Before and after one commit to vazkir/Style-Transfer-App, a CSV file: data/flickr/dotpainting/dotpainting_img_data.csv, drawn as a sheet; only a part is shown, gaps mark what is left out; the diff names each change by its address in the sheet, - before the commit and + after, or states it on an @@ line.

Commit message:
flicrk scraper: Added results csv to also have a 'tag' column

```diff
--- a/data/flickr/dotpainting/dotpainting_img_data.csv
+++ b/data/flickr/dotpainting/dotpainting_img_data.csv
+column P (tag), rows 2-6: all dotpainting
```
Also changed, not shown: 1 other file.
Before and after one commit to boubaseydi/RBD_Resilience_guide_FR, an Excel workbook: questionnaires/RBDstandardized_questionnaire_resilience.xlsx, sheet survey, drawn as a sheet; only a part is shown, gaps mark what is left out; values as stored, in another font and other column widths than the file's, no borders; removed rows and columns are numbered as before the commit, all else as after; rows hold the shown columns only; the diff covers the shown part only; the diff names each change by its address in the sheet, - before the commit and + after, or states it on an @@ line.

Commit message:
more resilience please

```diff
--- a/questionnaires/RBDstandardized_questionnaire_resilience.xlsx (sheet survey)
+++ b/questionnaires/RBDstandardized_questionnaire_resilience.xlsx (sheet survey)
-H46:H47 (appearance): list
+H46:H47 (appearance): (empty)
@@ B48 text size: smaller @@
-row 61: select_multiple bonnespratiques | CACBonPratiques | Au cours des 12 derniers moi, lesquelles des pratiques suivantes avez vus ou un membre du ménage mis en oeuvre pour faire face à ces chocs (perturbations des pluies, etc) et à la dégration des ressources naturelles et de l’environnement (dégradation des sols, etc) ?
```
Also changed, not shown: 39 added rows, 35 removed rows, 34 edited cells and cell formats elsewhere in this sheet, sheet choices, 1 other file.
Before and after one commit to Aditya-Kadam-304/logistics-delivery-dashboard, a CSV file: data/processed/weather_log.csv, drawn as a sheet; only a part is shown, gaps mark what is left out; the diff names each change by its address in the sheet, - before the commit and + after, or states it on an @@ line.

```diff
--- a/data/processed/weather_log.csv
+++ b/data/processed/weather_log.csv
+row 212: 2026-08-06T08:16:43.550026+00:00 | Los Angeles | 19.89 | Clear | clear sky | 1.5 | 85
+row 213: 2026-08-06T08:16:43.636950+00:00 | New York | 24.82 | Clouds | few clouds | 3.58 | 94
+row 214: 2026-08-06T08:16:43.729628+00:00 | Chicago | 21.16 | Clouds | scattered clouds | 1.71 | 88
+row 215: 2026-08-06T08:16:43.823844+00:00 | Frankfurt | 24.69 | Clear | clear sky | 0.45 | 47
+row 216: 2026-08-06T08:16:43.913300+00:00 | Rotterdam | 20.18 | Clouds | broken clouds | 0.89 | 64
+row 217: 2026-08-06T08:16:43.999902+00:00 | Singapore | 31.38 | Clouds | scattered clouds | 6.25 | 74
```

What to work on: Give the number of lines in the material above that have the word "data" in them, and nothing more.

Written response: 6